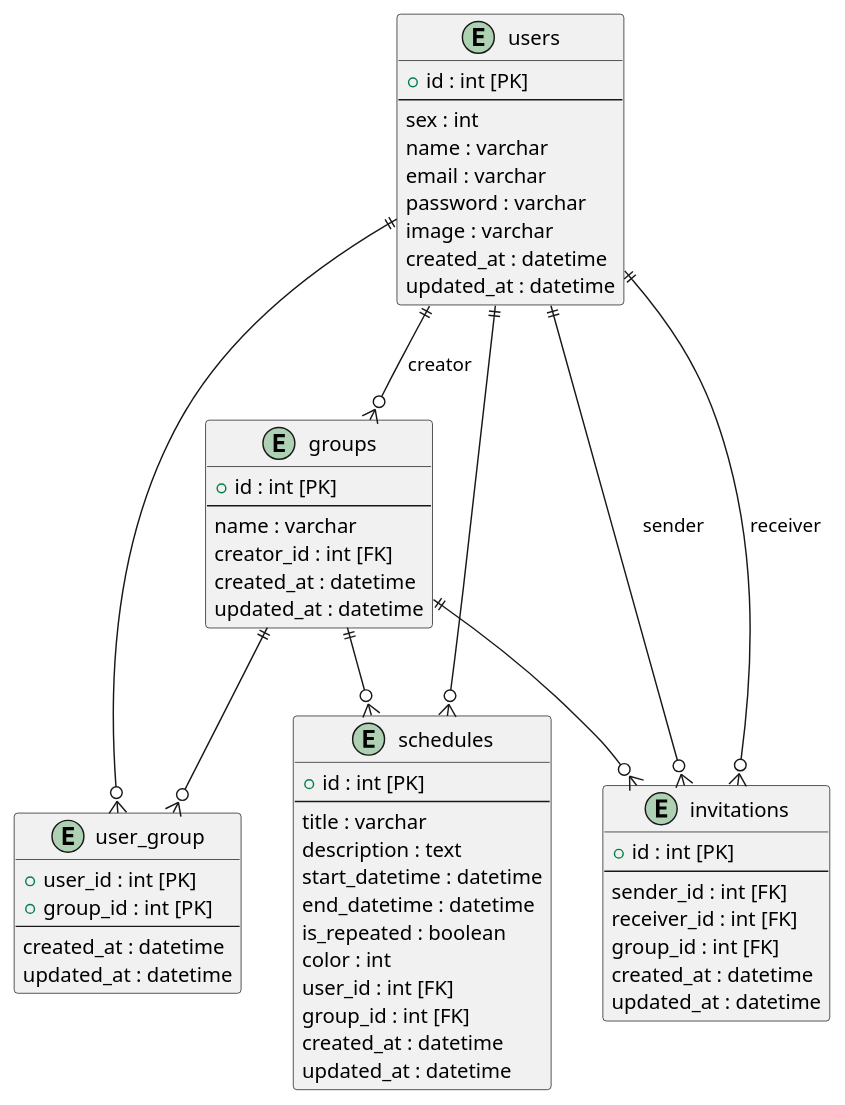
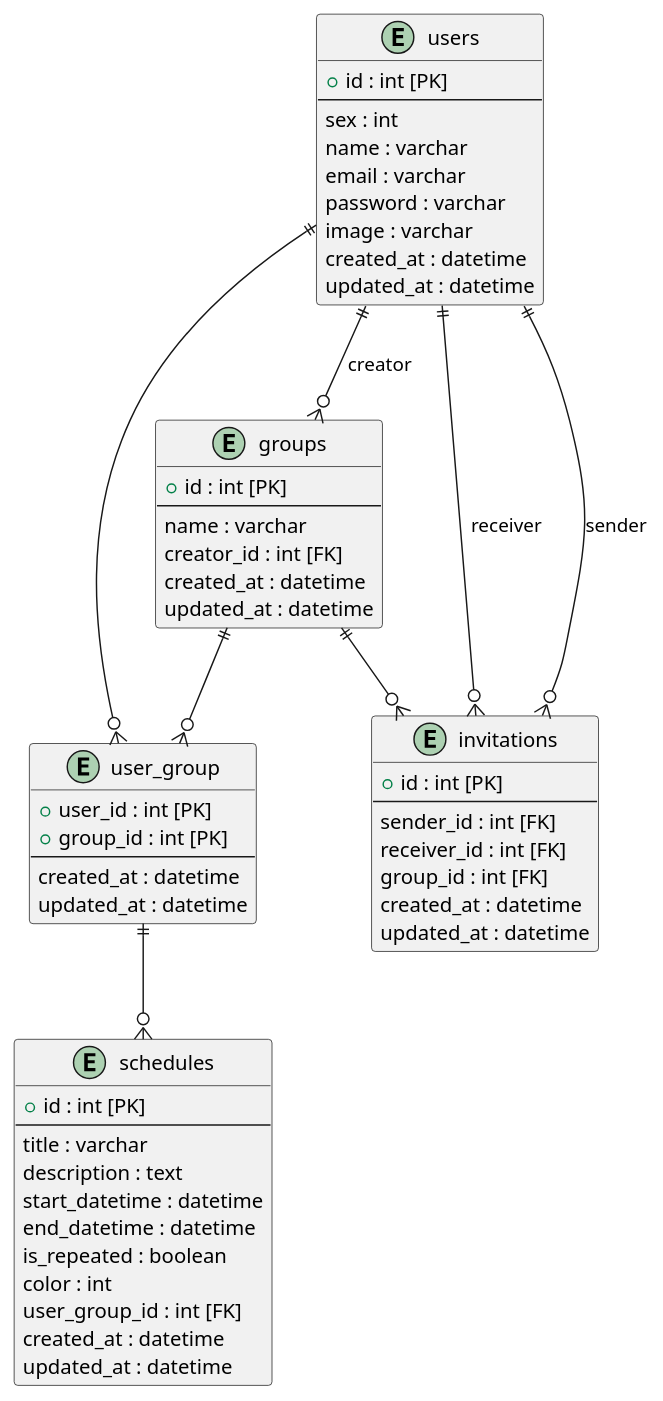
The diagram in ER.pu (bwkw/sharely), drawn with PlantUML before and after one commit.

Commit message:
:sparkles: Update ER

```diff
--- a/ER.pu
+++ b/ER.pu
@@ -1,66 +1,64 @@
 @startuml
 
 entity "users" as users {
     + id : int [PK]
     --
     sex : int
     name : varchar
     email : varchar
     password : varchar
     image : varchar
     created_at : datetime
     updated_at : datetime
 }
 
 entity "groups" as groups {
     + id : int [PK]
     --
     name : varchar
     creator_id : int [FK]
     created_at : datetime
     updated_at : datetime
 }
 
 entity "user_group" as user_group {
     + user_id : int [PK]
     + group_id : int [PK]
     --
     created_at : datetime
     updated_at : datetime
 }
 
 entity "schedules" as schedules {
     + id : int [PK]
     --
     title : varchar
     description : text
     start_datetime : datetime
     end_datetime : datetime
     is_repeated : boolean
     color : int
-    user_id : int [FK]
-    group_id : int [FK]
+    user_group_id : int [FK]
     created_at : datetime
     updated_at : datetime
 }
 
 entity "invitations" as invitations {
     + id : int [PK]
     --
     sender_id : int [FK]
     receiver_id : int [FK]
     group_id : int [FK]
     created_at : datetime
     updated_at : datetime
 }
 
 users ||--o{ user_group
 groups ||--o{ user_group
-users ||--o{ schedules
-groups ||--o{ schedules
+user_group ||--o{ schedules
 users ||--o{ groups : creator
 users ||--o{ invitations : sender
 users ||--o{ invitations : receiver
 groups ||--o{ invitations
 
 @enduml
```
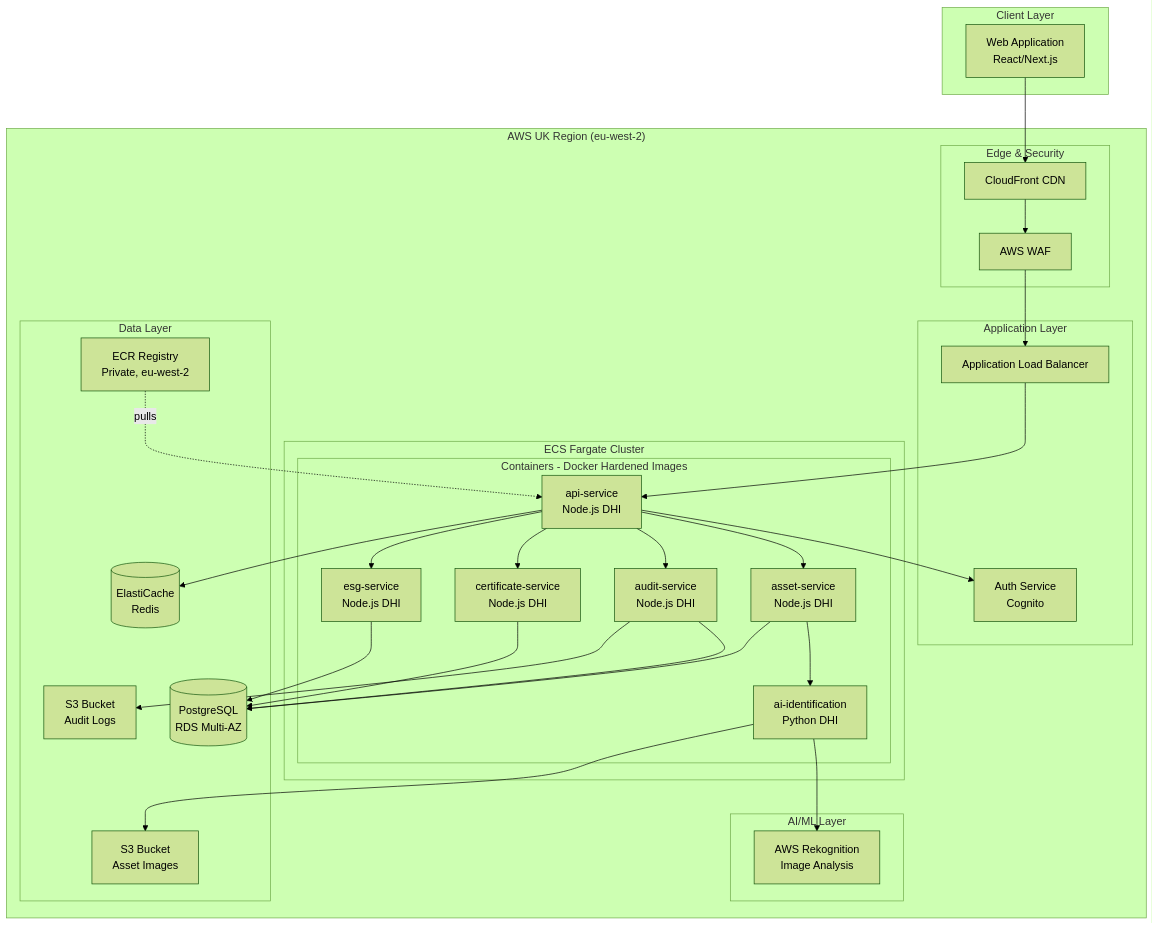
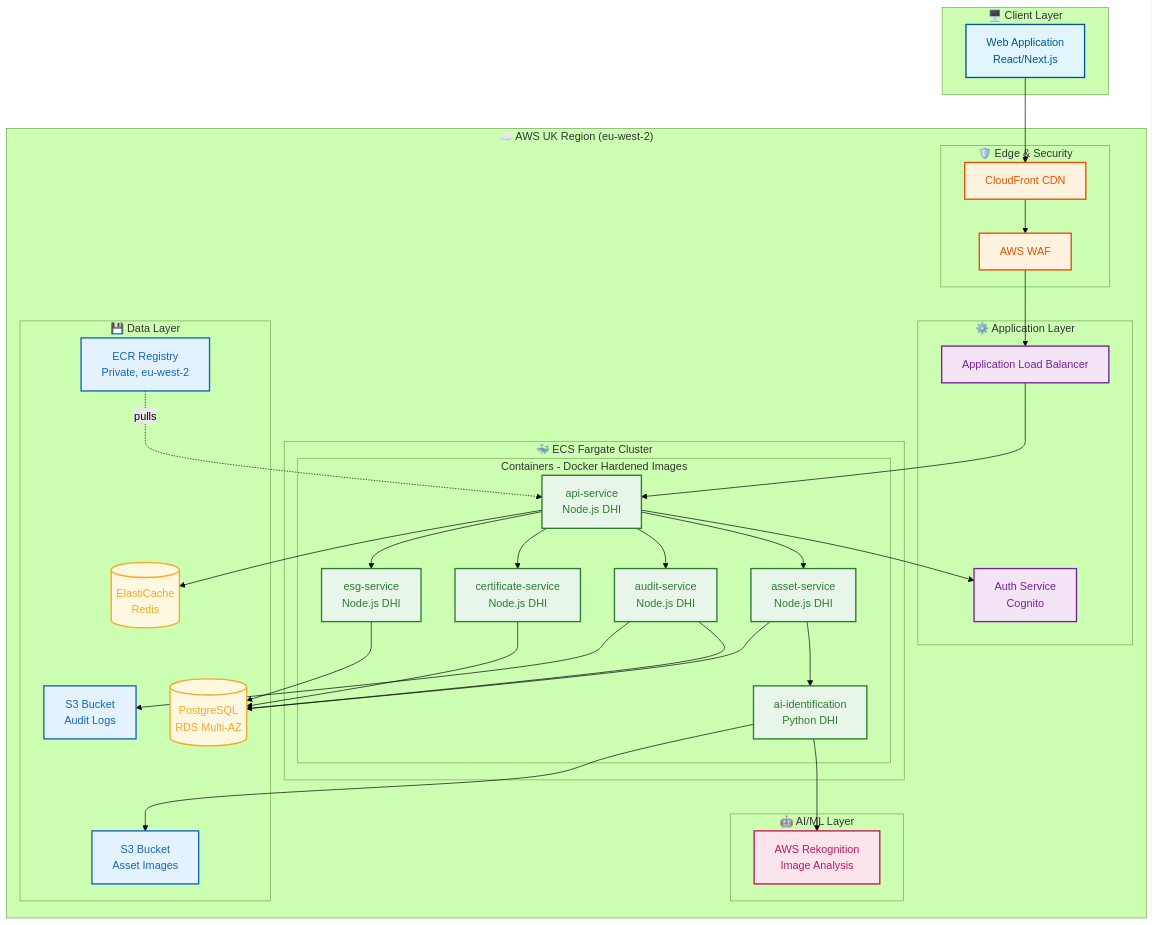
The first of 3 diagrams in docs/01-system-architecture/README.md (nugehs/ai-reclaim-m0), drawn with Mermaid (forest theme) before and after one commit. The commit also changed other lines of this file and 12 other files, not shown here.

````diff
--- a/docs/01-system-architecture/README.md
+++ b/docs/01-system-architecture/README.md
@@ -96,61 +96,78 @@
 ```mermaid
 graph TB
-    subgraph "Client Layer"
+    subgraph CLIENT["🖥️ Client Layer"]
         WEB[Web Application<br/>React/Next.js]
     end
 
-    subgraph "AWS UK Region (eu-west-2)"
-        subgraph "Edge & Security"
+    subgraph AWS["☁️ AWS UK Region (eu-west-2)"]
+        subgraph EDGE["🛡️ Edge & Security"]
             CF[CloudFront CDN]
             WAF[AWS WAF]
         end
 
-        subgraph "Application Layer"
+        subgraph APP["⚙️ Application Layer"]
             ALB[Application Load Balancer]
             AUTH[Auth Service<br/>Cognito]
         end
 
-        subgraph "ECS Fargate Cluster"
-            subgraph "Containers - Docker Hardened Images"
+        subgraph ECS["🐳 ECS Fargate Cluster"]
+            subgraph CONTAINERS["Containers - Docker Hardened Images"]
                 API[api-service<br/>Node.js DHI]
                 ASSET[asset-service<br/>Node.js DHI]
                 AUDIT[audit-service<br/>Node.js DHI]
                 CERT[certificate-service<br/>Node.js DHI]
                 ESG[esg-service<br/>Node.js DHI]
                 AIID[ai-identification<br/>Python DHI]
             end
         end
 
-        subgraph "AI/ML Layer"
+        subgraph AIML["🤖 AI/ML Layer"]
             REKOGNITION[AWS Rekognition<br/>Image Analysis]
         end
 
-        subgraph "Data Layer"
+        subgraph DATA["💾 Data Layer"]
             ECR[ECR Registry<br/>Private, eu-west-2]
             RDS[(PostgreSQL<br/>RDS Multi-AZ)]
             REDIS[(ElastiCache<br/>Redis)]
             S3[S3 Bucket<br/>Asset Images]
             S3AUDIT[S3 Bucket<br/>Audit Logs]
         end
     end
 
     WEB --> CF
     CF --> WAF
     WAF --> ALB
     ALB --> API
     API --> AUTH
     API --> ASSET
     API --> AUDIT
     API --> CERT
     API --> ESG
     ASSET --> AIID
     AIID --> REKOGNITION
     AIID --> S3
     ASSET --> RDS
     AUDIT --> RDS
     AUDIT --> S3AUDIT
     CERT --> RDS
     ESG --> RDS
     API --> REDIS
     ECR -.->|pulls| API
+
+    %% Styling
+    classDef clientStyle fill:#e1f5fe,stroke:#01579b,stroke-width:2px,color:#01579b
+    classDef edgeStyle fill:#fff3e0,stroke:#e65100,stroke-width:2px,color:#e65100
+    classDef appStyle fill:#f3e5f5,stroke:#7b1fa2,stroke-width:2px,color:#7b1fa2
+    classDef containerStyle fill:#e8f5e9,stroke:#2e7d32,stroke-width:2px,color:#2e7d32
+    classDef aiStyle fill:#fce4ec,stroke:#c2185b,stroke-width:2px,color:#c2185b
+    classDef dataStyle fill:#e3f2fd,stroke:#1565c0,stroke-width:2px,color:#1565c0
+    classDef dbStyle fill:#fff8e1,stroke:#f9a825,stroke-width:2px,color:#f9a825
+
+    class WEB clientStyle
+    class CF,WAF edgeStyle
+    class ALB,AUTH appStyle
+    class API,ASSET,AUDIT,CERT,ESG,AIID containerStyle
+    class REKOGNITION aiStyle
+    class ECR,S3,S3AUDIT dataStyle
+    class RDS,REDIS dbStyle
 ```
````
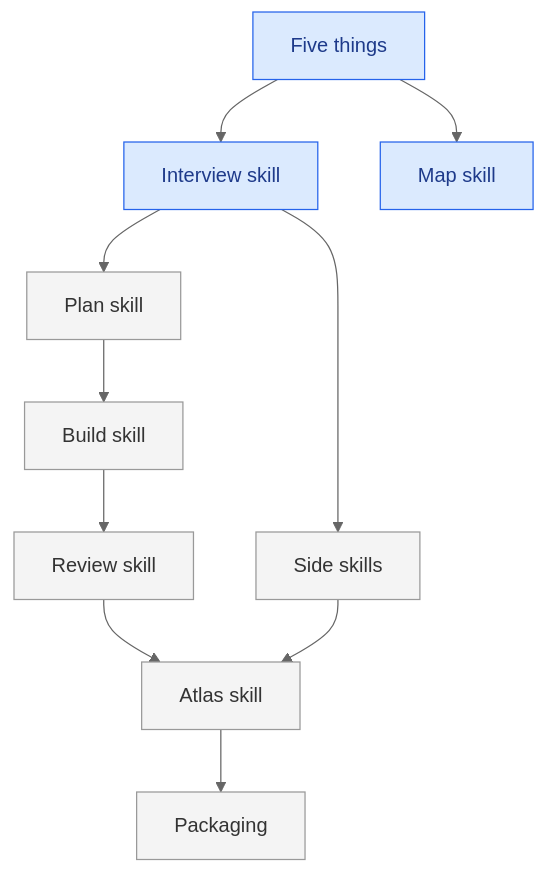
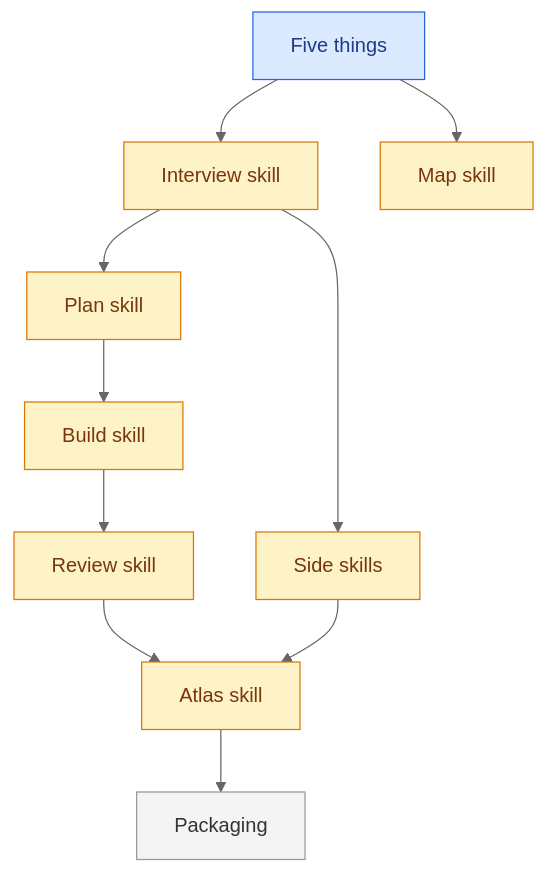
Before and after one commit to somethingdarkside1/atlas-skills: the diagram in MAP.md, drawn with Mermaid (neutral theme). The commit also changed other lines of this file and 4 other files, not shown here.

Commit message:
Docs and map for the written skills, and the handoff to the end-to-end test

````diff
--- a/MAP.md
+++ b/MAP.md
@@ -15,27 +15,27 @@
 ```mermaid
 flowchart TB
   classDef sketched fill:#f4f4f4,stroke:#999,color:#333
   classDef decided fill:#dbeafe,stroke:#2563eb,color:#1e3a8a
   classDef building fill:#fef3c7,stroke:#d97706,color:#78350f
   classDef done fill:#dcfce7,stroke:#16a34a,color:#14532d
 
   five-things["Five things"]:::decided
-  atlas-skill["Atlas skill"]:::sketched
-  interview-skill["Interview skill"]:::decided
-  map-skill["Map skill"]:::decided
-  plan-skill["Plan skill"]:::sketched
-  build-skill["Build skill"]:::sketched
-  review-skill["Review skill"]:::sketched
-  side-skills["Side skills"]:::sketched
+  atlas-skill["Atlas skill"]:::building
+  interview-skill["Interview skill"]:::building
+  map-skill["Map skill"]:::building
+  plan-skill["Plan skill"]:::building
+  build-skill["Build skill"]:::building
+  review-skill["Review skill"]:::building
+  side-skills["Side skills"]:::building
   packaging["Packaging"]:::sketched
 
   five-things --> interview-skill
   five-things --> map-skill
   interview-skill --> plan-skill
   plan-skill --> build-skill
   build-skill --> review-skill
   interview-skill --> side-skills
   review-skill --> atlas-skill
   side-skills --> atlas-skill
   atlas-skill --> packaging
 ```
````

------------

Exercise prompt:
Gather each line of the records holding the string "also".

Expected answer:
The first of 3 diagrams in docs/01-system-architecture/README.md (nugehs/ai-reclaim-m0), drawn with Mermaid (forest theme) before and after one commit. The commit also changed other lines of this file and 12 other files, not shown here.
Before and after one commit to somethingdarkside1/atlas-skills: the diagram in MAP.md, drawn with Mermaid (neutral theme). The commit also changed other lines of this file and 4 other files, not shown here.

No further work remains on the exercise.